Source: A Dissertator’s Primer, The Writing Center at UW–Madison
Writing for Social Scientists: How to Start and Finish Your Thesis, Book, or Article by Howard Becker is much more than a guide to writing; it is a guide to becoming a prolific (and thus successful) academic. Whereas many books on writing focus on style and grammar, Becker takes a broader view, covering everything from the writing process (“writing is a form of thinking”) to common pitfalls (the “One Right Way”) to writing’s place in research (think “working draft”). Becker illustrates his ideas with examples from his career as a professor of sociology, and his sociological perspective is refreshing, even liberating. If you’re an academic looking for ways to put off writing that next paper, I highly recommend this book.
In the academic world, texts and their authors are inseparable.
Source: Kamler, B. & Thomson, P. (2008). The failure of dissertation advice books: Toward alternative pedagogies for doctoral writing. Educational Researcher, 37, 507-514.
Made to Stick: Why Some Ideas Survive and Others Die is a must-read for anyone charged with communicating ideas or influencing others. Chip Heath, professor of organizational behavior at Stanford, and Dan Heath, co-founder of Thinkwell, distill the secrets of effective communication into six principles: simplicity, unexpectedness, concreteness, credibility, emotions, and stories. To illustrate their framework, they employ numerous anecdotes and case studies. Well-written and fun to read, it’s no surprise this book is a New York Times bestseller.

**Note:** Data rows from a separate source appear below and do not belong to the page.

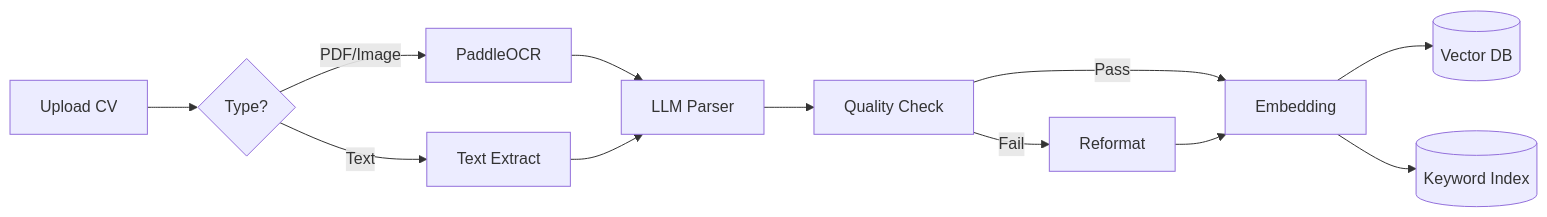
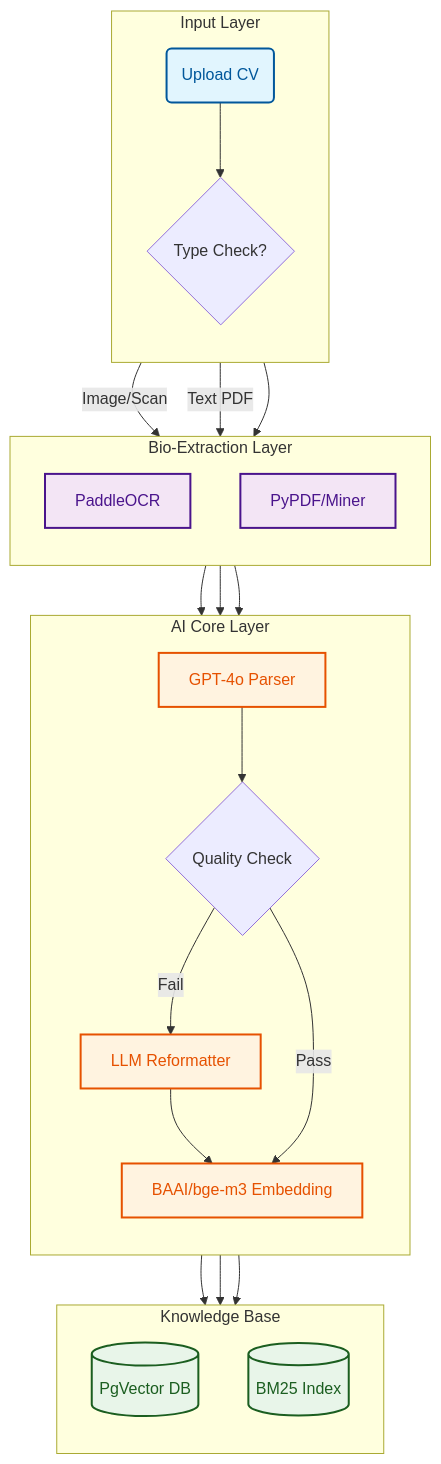
One commit to Thanh25082005/CV_Screen_AI changed the first of 2 diagrams in README.md. Above: the diagram before and after it, drawn with Mermaid. The commit also changed other lines of this file, not shown here.

Commit message:
docs: update README with detailed system architecture diagrams and installation guide

````diff
--- a/README.md
+++ b/README.md
@@ -38,13 +40,38 @@
 ```mermaid
-flowchart LR
-    A[Upload CV] --> B{Type?}
-    B -->|PDF/Image| C[PaddleOCR]
-    B -->|Text| D[Text Extract]
-    C & D --> E[LLM Parser]
-    E --> F[Quality Check]
-    F -->|Fail| G[Reformat]
-    F -->|Pass| H[Embedding]
-    G --> H
-    H --> I[(Vector DB)]
-    H --> J[(Keyword Index)]
+flowchart TD
+    %% Premium Color Palette
+    classDef input fill:#e1f5fe,stroke:#01579b,stroke-width:2px,color:#01579b;
+    classDef process fill:#f3e5f5,stroke:#4a148c,stroke-width:2px,color:#4a148c;
+    classDef ai fill:#fff3e0,stroke:#e65100,stroke-width:2px,color:#e65100;
+    classDef storage fill:#e8f5e9,stroke:#1b5e20,stroke-width:2px,color:#1b5e20;
+    
+    subgraph Input_Layer [Input Layer]
+        direction TB
+        A(Upload CV):::input --> B{Type Check?}
+    end
+
+    subgraph Extraction_Layer [Bio-Extraction Layer]
+        direction TB
+        B -->|Image/Scan| C[PaddleOCR]:::process
+        B -->|Text PDF| D[PyPDF/Miner]:::process
+    end
+
+    subgraph Intelligence_Layer [AI Core Layer]
+        direction TB
+        C & D --> E[GPT-4o Parser]:::ai
+        E --> F{Quality Check}
+        F -->|Fail| G[LLM Reformatter]:::ai
+        G --> H[BAAI/bge-m3 Embedding]:::ai
+        F -->|Pass| H
+    end
+
+    subgraph Storage_Layer [Knowledge Base]
+        direction TB
+        H --> I[(PgVector DB)]:::storage
+        H --> J[(BM25 Index)]:::storage
+    end
+
+    Input_Layer --> Extraction_Layer
+    Extraction_Layer --> Intelligence_Layer
+    Intelligence_Layer --> Storage_Layer
 ```
````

Based on his research on scholarly writing and his experience counseling authors, Dr. Boice devised a four-stage approach to writing consistently and productively: (1) establish momentum, (2) develop external controls, (3) foster intrinsic motivation, and (4) leverage sociality. In his book, Professors as Writers: A Self-Help Guide to Productive Writing, Boice introduces techniques for mastering each of these stages and offers insightful advice to keep the words flowing. Whether you’re currently experiencing a block or are simply looking for preventive measures, this book is a worthwhile read.